(Beginning of MATERIAL FOR THIS EXERCISE)
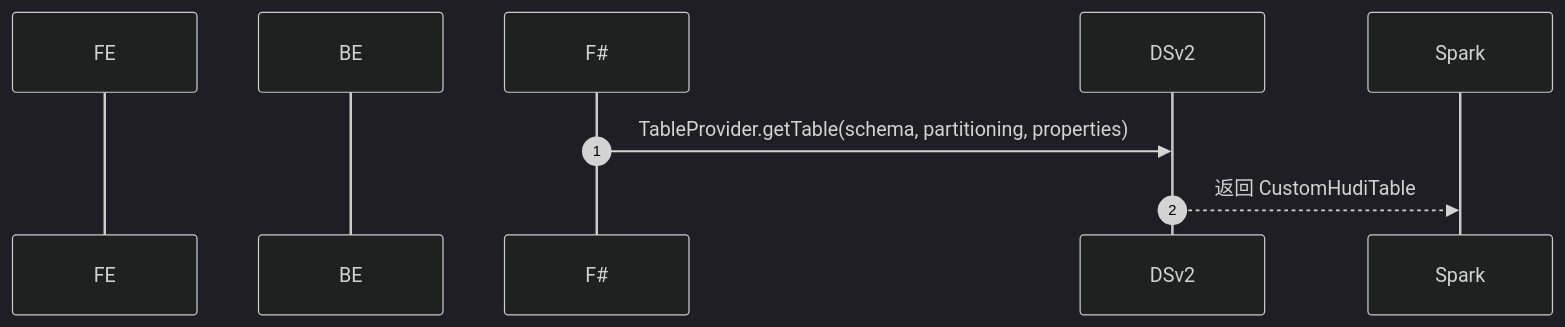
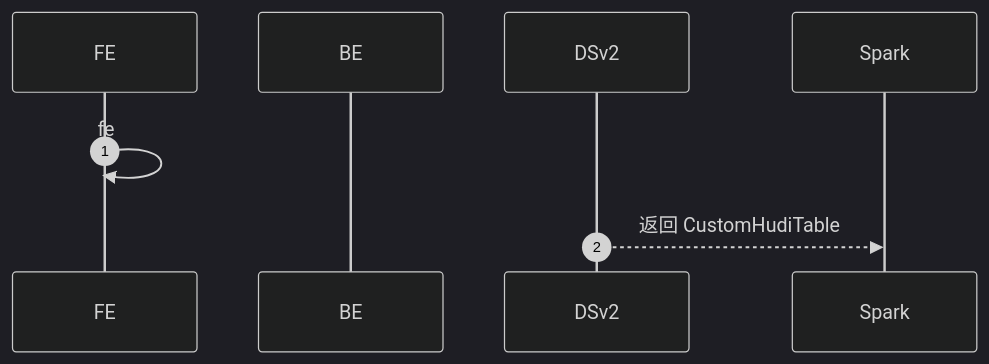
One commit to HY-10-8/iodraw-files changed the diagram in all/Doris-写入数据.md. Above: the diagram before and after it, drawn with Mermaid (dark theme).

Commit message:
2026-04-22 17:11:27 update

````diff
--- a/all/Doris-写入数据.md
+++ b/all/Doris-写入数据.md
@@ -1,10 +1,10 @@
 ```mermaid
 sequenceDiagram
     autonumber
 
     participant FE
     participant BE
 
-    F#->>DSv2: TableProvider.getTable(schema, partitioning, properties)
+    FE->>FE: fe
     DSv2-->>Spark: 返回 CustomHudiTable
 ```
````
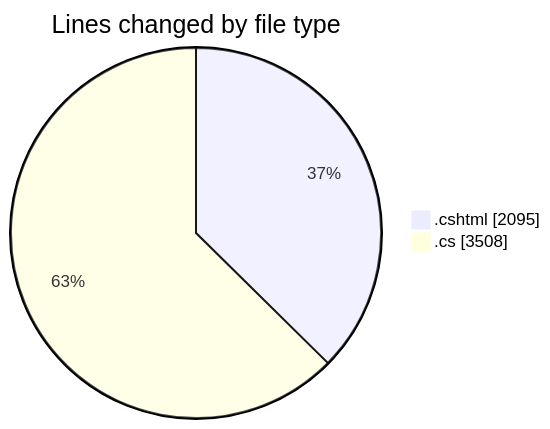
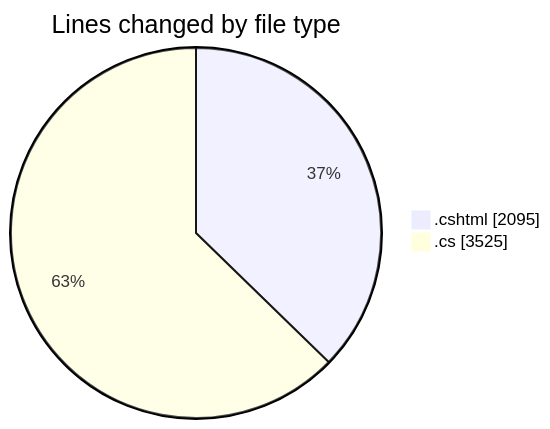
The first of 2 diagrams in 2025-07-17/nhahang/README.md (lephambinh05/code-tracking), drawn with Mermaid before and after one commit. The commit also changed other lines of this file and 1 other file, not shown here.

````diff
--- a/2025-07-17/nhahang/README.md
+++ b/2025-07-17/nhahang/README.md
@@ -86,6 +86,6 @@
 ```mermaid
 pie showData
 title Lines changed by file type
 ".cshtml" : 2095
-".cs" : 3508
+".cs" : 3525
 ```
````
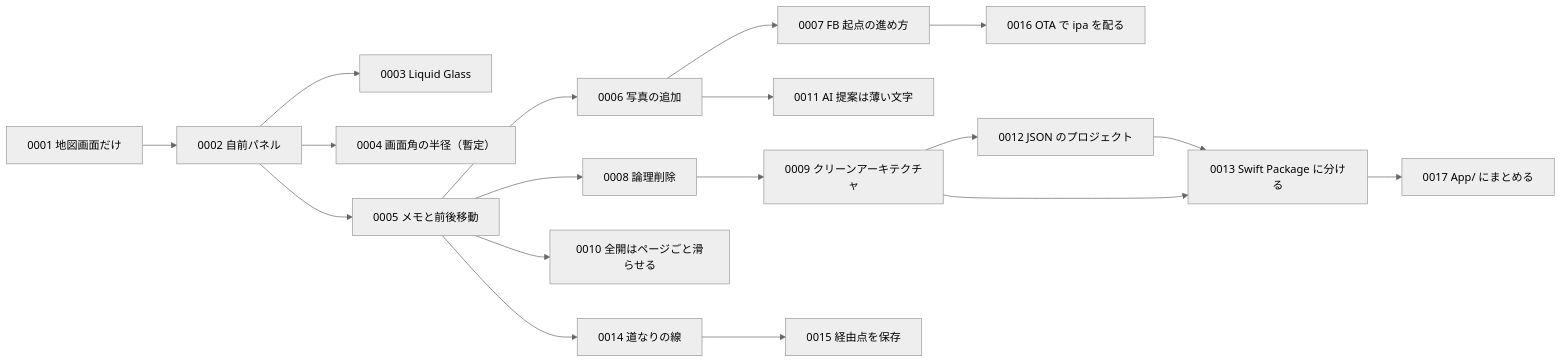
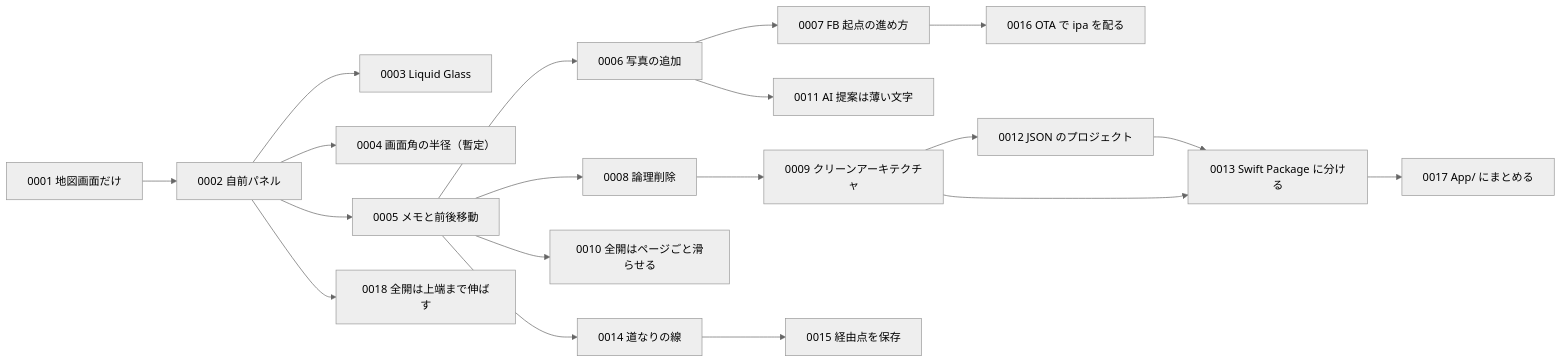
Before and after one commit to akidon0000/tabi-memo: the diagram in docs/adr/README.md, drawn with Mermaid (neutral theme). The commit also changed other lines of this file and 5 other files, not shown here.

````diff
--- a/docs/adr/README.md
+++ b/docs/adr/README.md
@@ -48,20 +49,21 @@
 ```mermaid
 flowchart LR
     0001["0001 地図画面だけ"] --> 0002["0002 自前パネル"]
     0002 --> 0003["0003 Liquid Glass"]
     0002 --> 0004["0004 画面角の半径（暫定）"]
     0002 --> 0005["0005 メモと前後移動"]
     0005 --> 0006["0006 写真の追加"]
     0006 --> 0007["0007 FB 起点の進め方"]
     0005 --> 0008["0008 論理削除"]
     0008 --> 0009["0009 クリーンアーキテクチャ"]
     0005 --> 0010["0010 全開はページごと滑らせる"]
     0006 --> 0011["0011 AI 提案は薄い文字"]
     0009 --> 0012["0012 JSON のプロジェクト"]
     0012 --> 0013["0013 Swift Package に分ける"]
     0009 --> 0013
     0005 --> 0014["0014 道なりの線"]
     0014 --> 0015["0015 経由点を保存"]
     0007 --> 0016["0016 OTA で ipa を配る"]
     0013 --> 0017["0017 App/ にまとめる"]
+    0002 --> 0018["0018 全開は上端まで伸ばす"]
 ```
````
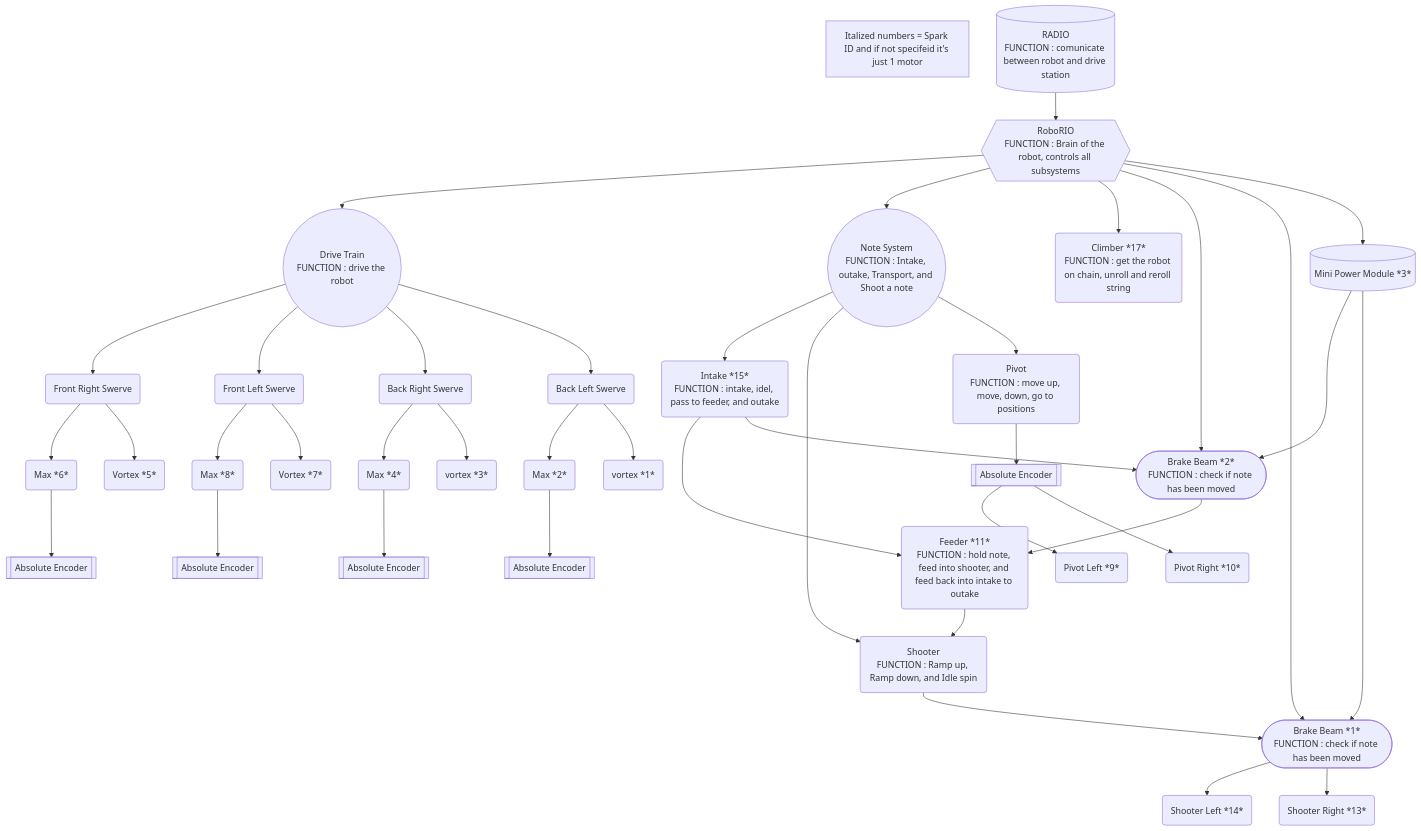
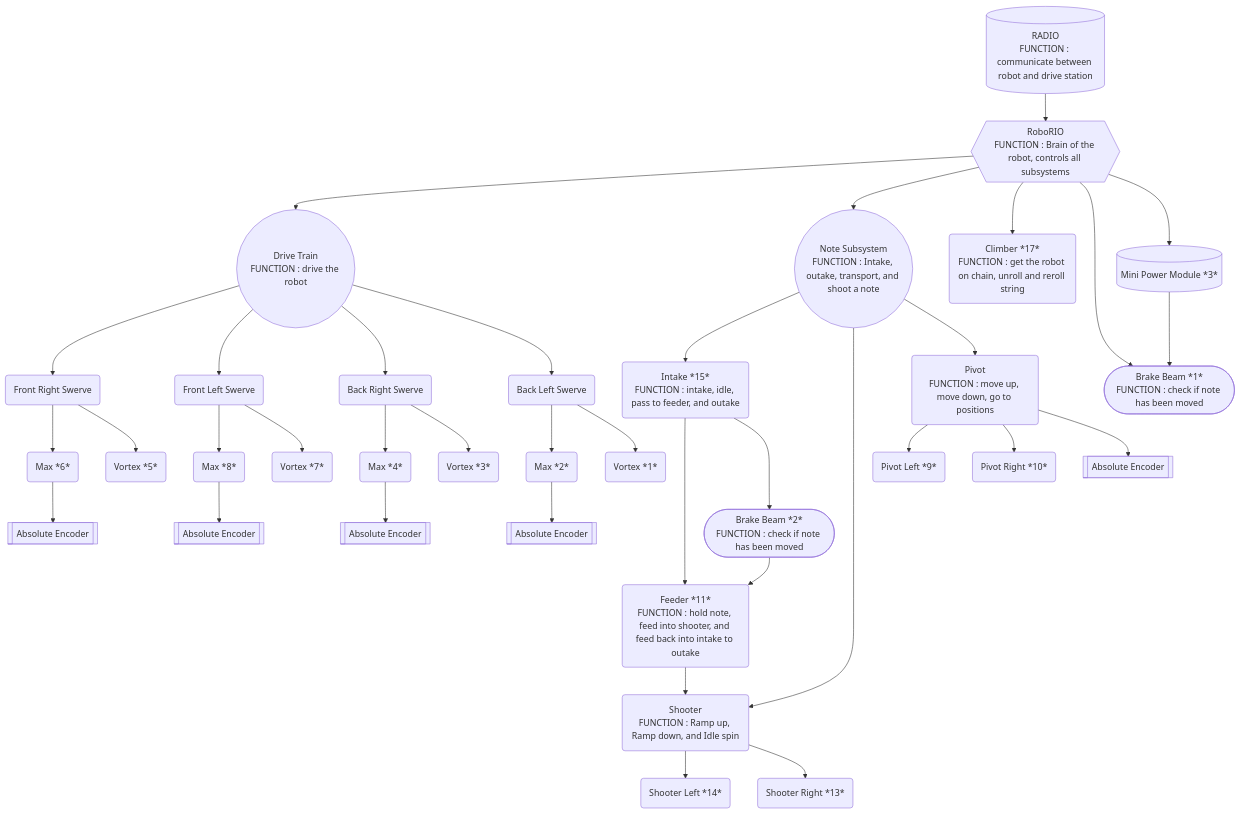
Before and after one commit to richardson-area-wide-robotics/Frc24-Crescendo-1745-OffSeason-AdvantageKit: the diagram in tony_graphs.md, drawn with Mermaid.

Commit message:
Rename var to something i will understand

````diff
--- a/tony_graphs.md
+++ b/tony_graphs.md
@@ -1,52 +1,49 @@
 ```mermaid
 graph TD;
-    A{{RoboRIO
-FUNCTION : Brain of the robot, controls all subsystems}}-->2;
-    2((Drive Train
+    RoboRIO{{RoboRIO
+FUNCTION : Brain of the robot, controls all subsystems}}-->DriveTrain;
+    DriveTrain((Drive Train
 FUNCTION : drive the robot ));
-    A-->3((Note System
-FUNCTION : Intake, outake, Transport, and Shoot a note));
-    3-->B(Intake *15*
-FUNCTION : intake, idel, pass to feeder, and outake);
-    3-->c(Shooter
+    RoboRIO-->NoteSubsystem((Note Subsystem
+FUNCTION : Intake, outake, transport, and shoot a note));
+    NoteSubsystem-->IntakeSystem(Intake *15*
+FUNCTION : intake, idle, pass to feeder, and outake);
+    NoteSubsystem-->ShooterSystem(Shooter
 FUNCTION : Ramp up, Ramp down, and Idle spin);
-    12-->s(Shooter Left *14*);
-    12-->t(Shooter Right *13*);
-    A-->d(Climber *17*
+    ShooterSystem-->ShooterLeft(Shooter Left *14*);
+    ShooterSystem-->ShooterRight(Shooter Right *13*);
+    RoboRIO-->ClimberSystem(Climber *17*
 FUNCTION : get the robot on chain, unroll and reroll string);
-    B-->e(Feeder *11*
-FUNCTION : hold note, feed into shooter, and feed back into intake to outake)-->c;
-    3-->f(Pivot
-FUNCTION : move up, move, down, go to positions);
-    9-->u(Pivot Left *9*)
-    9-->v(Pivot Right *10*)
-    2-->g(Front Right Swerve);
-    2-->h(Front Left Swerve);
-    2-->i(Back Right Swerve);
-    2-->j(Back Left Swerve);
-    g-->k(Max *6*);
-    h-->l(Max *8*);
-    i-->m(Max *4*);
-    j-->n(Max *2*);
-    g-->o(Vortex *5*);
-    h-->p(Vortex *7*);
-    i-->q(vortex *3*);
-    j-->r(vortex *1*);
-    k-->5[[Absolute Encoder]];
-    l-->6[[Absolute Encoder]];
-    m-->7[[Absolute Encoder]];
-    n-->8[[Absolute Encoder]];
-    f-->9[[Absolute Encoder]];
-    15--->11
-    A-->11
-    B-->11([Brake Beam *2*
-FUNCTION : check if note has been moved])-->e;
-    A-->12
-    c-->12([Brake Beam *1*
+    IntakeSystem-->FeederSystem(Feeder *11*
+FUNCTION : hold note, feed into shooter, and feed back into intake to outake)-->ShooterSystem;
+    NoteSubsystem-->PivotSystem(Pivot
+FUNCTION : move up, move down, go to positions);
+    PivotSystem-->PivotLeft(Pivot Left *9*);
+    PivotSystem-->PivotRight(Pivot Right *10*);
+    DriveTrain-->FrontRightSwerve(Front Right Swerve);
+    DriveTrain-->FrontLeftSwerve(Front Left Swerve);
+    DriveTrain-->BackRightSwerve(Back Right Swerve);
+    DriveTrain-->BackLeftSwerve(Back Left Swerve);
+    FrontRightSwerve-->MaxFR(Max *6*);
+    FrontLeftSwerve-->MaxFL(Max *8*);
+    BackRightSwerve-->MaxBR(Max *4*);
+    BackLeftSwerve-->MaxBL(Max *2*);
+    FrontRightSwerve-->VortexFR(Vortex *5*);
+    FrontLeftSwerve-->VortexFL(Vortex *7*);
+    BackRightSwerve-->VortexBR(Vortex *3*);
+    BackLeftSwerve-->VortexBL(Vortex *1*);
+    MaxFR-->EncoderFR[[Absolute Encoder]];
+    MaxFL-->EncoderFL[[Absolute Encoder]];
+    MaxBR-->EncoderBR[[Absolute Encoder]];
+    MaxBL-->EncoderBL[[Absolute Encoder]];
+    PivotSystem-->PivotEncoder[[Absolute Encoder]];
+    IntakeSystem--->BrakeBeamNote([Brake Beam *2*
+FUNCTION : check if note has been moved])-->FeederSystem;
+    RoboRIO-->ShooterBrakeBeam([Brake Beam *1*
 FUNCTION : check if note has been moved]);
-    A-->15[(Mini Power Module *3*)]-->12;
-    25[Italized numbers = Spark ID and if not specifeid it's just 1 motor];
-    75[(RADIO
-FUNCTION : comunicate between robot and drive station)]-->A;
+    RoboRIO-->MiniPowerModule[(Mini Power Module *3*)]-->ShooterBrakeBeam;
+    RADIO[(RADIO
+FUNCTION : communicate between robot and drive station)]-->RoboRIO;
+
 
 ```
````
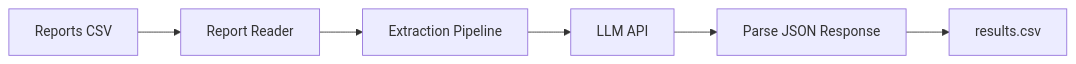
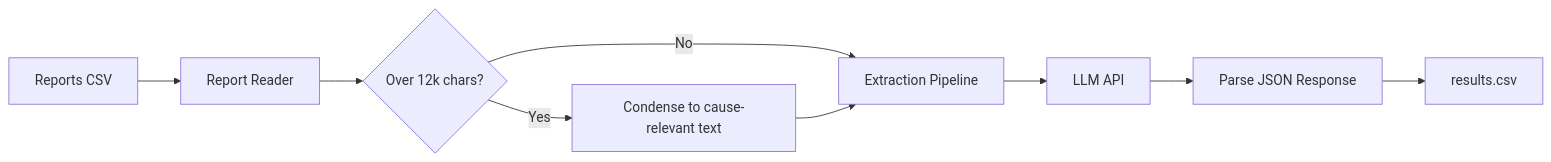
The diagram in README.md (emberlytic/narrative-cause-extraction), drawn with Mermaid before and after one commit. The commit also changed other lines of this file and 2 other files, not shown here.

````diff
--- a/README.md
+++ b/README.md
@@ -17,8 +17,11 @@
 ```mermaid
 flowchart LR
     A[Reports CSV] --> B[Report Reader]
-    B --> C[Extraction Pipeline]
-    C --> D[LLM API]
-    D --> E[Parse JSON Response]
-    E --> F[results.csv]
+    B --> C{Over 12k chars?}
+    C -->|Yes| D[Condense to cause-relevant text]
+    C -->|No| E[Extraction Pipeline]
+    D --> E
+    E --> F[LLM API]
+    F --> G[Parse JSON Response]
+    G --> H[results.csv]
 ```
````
(End of MATERIAL FOR THIS EXERCISE)
** REQUIRED ACTION **
Could you retype all the entries exactly, skipping the pictures?

** EXERCISE SOLUTION **
One commit to HY-10-8/iodraw-files changed the diagram in all/Doris-写入数据.md. Above: the diagram before and after it, drawn with Mermaid (dark theme).

Commit message:
2026-04-22 17:11:27 update

````diff
--- a/all/Doris-写入数据.md
+++ b/all/Doris-写入数据.md
@@ -1,10 +1,10 @@
 ```mermaid
 sequenceDiagram
     autonumber
 
     participant FE
     participant BE
 
-    F#->>DSv2: TableProvider.getTable(schema, partitioning, properties)
+    FE->>FE: fe
     DSv2-->>Spark: 返回 CustomHudiTable
 ```
````
The first of 2 diagrams in 2025-07-17/nhahang/README.md (lephambinh05/code-tracking), drawn with Mermaid before and after one commit. The commit also changed other lines of this file and 1 other file, not shown here.

````diff
--- a/2025-07-17/nhahang/README.md
+++ b/2025-07-17/nhahang/README.md
@@ -86,6 +86,6 @@
 ```mermaid
 pie showData
 title Lines changed by file type
 ".cshtml" : 2095
-".cs" : 3508
+".cs" : 3525
 ```
````
Before and after one commit to akidon0000/tabi-memo: the diagram in docs/adr/README.md, drawn with Mermaid (neutral theme). The commit also changed other lines of this file and 5 other files, not shown here.

````diff
--- a/docs/adr/README.md
+++ b/docs/adr/README.md
@@ -48,20 +49,21 @@
 ```mermaid
 flowchart LR
     0001["0001 地図画面だけ"] --> 0002["0002 自前パネル"]
     0002 --> 0003["0003 Liquid Glass"]
     0002 --> 0004["0004 画面角の半径（暫定）"]
     0002 --> 0005["0005 メモと前後移動"]
     0005 --> 0006["0006 写真の追加"]
     0006 --> 0007["0007 FB 起点の進め方"]
     0005 --> 0008["0008 論理削除"]
     0008 --> 0009["0009 クリーンアーキテクチャ"]
     0005 --> 0010["0010 全開はページごと滑らせる"]
     0006 --> 0011["0011 AI 提案は薄い文字"]
     0009 --> 0012["0012 JSON のプロジェクト"]
     0012 --> 0013["0013 Swift Package に分ける"]
     0009 --> 0013
     0005 --> 0014["0014 道なりの線"]
     0014 --> 0015["0015 経由点を保存"]
     0007 --> 0016["0016 OTA で ipa を配る"]
     0013 --> 0017["0017 App/ にまとめる"]
+    0002 --> 0018["0018 全開は上端まで伸ばす"]
 ```
````
Before and after one commit to richardson-area-wide-robotics/Frc24-Crescendo-1745-OffSeason-AdvantageKit: the diagram in tony_graphs.md, drawn with Mermaid.

Commit message:
Rename var to something i will understand

````diff
--- a/tony_graphs.md
+++ b/tony_graphs.md
@@ -1,52 +1,49 @@
 ```mermaid
 graph TD;
-    A{{RoboRIO
-FUNCTION : Brain of the robot, controls all subsystems}}-->2;
-    2((Drive Train
+    RoboRIO{{RoboRIO
+FUNCTION : Brain of the robot, controls all subsystems}}-->DriveTrain;
+    DriveTrain((Drive Train
 FUNCTION : drive the robot ));
-    A-->3((Note System
-FUNCTION : Intake, outake, Transport, and Shoot a note));
-    3-->B(Intake *15*
-FUNCTION : intake, idel, pass to feeder, and outake);
-    3-->c(Shooter
+    RoboRIO-->NoteSubsystem((Note Subsystem
+FUNCTION : Intake, outake, transport, and shoot a note));
+    NoteSubsystem-->IntakeSystem(Intake *15*
+FUNCTION : intake, idle, pass to feeder, and outake);
+    NoteSubsystem-->ShooterSystem(Shooter
 FUNCTION : Ramp up, Ramp down, and Idle spin);
-    12-->s(Shooter Left *14*);
-    12-->t(Shooter Right *13*);
-    A-->d(Climber *17*
+    ShooterSystem-->ShooterLeft(Shooter Left *14*);
+    ShooterSystem-->ShooterRight(Shooter Right *13*);
+    RoboRIO-->ClimberSystem(Climber *17*
 FUNCTION : get the robot on chain, unroll and reroll string);
-    B-->e(Feeder *11*
-FUNCTION : hold note, feed into shooter, and feed back into intake to outake)-->c;
-    3-->f(Pivot
-FUNCTION : move up, move, down, go to positions);
-    9-->u(Pivot Left *9*)
-    9-->v(Pivot Right *10*)
-    2-->g(Front Right Swerve);
-    2-->h(Front Left Swerve);
-    2-->i(Back Right Swerve);
-    2-->j(Back Left Swerve);
-    g-->k(Max *6*);
-    h-->l(Max *8*);
-    i-->m(Max *4*);
-    j-->n(Max *2*);
-    g-->o(Vortex *5*);
-    h-->p(Vortex *7*);
-    i-->q(vortex *3*);
-    j-->r(vortex *1*);
-    k-->5[[Absolute Encoder]];
-    l-->6[[Absolute Encoder]];
-    m-->7[[Absolute Encoder]];
-    n-->8[[Absolute Encoder]];
-    f-->9[[Absolute Encoder]];
-    15--->11
-    A-->11
-    B-->11([Brake Beam *2*
-FUNCTION : check if note has been moved])-->e;
-    A-->12
-    c-->12([Brake Beam *1*
+    IntakeSystem-->FeederSystem(Feeder *11*
+FUNCTION : hold note, feed into shooter, and feed back into intake to outake)-->ShooterSystem;
+    NoteSubsystem-->PivotSystem(Pivot
+FUNCTION : move up, move down, go to positions);
+    PivotSystem-->PivotLeft(Pivot Left *9*);
+    PivotSystem-->PivotRight(Pivot Right *10*);
+    DriveTrain-->FrontRightSwerve(Front Right Swerve);
+    DriveTrain-->FrontLeftSwerve(Front Left Swerve);
+    DriveTrain-->BackRightSwerve(Back Right Swerve);
+    DriveTrain-->BackLeftSwerve(Back Left Swerve);
+    FrontRightSwerve-->MaxFR(Max *6*);
+    FrontLeftSwerve-->MaxFL(Max *8*);
+    BackRightSwerve-->MaxBR(Max *4*);
+    BackLeftSwerve-->MaxBL(Max *2*);
+    FrontRightSwerve-->VortexFR(Vortex *5*);
+    FrontLeftSwerve-->VortexFL(Vortex *7*);
+    BackRightSwerve-->VortexBR(Vortex *3*);
+    BackLeftSwerve-->VortexBL(Vortex *1*);
+    MaxFR-->EncoderFR[[Absolute Encoder]];
+    MaxFL-->EncoderFL[[Absolute Encoder]];
+    MaxBR-->EncoderBR[[Absolute Encoder]];
+    MaxBL-->EncoderBL[[Absolute Encoder]];
+    PivotSystem-->PivotEncoder[[Absolute Encoder]];
+    IntakeSystem--->BrakeBeamNote([Brake Beam *2*
+FUNCTION : check if note has been moved])-->FeederSystem;
+    RoboRIO-->ShooterBrakeBeam([Brake Beam *1*
 FUNCTION : check if note has been moved]);
-    A-->15[(Mini Power Module *3*)]-->12;
-    25[Italized numbers = Spark ID and if not specifeid it's just 1 motor];
-    75[(RADIO
-FUNCTION : comunicate between robot and drive station)]-->A;
+    RoboRIO-->MiniPowerModule[(Mini Power Module *3*)]-->ShooterBrakeBeam;
+    RADIO[(RADIO
+FUNCTION : communicate between robot and drive station)]-->RoboRIO;
+
 
 ```
````
The diagram in README.md (emberlytic/narrative-cause-extraction), drawn with Mermaid before and after one commit. The commit also changed other lines of this file and 2 other files, not shown here.

````diff
--- a/README.md
+++ b/README.md
@@ -17,8 +17,11 @@
 ```mermaid
 flowchart LR
     A[Reports CSV] --> B[Report Reader]
-    B --> C[Extraction Pipeline]
-    C --> D[LLM API]
-    D --> E[Parse JSON Response]
-    E --> F[results.csv]
+    B --> C{Over 12k chars?}
+    C -->|Yes| D[Condense to cause-relevant text]
+    C -->|No| E[Extraction Pipeline]
+    D --> E
+    E --> F[LLM API]
+    F --> G[Parse JSON Response]
+    G --> H[results.csv]
 ```
````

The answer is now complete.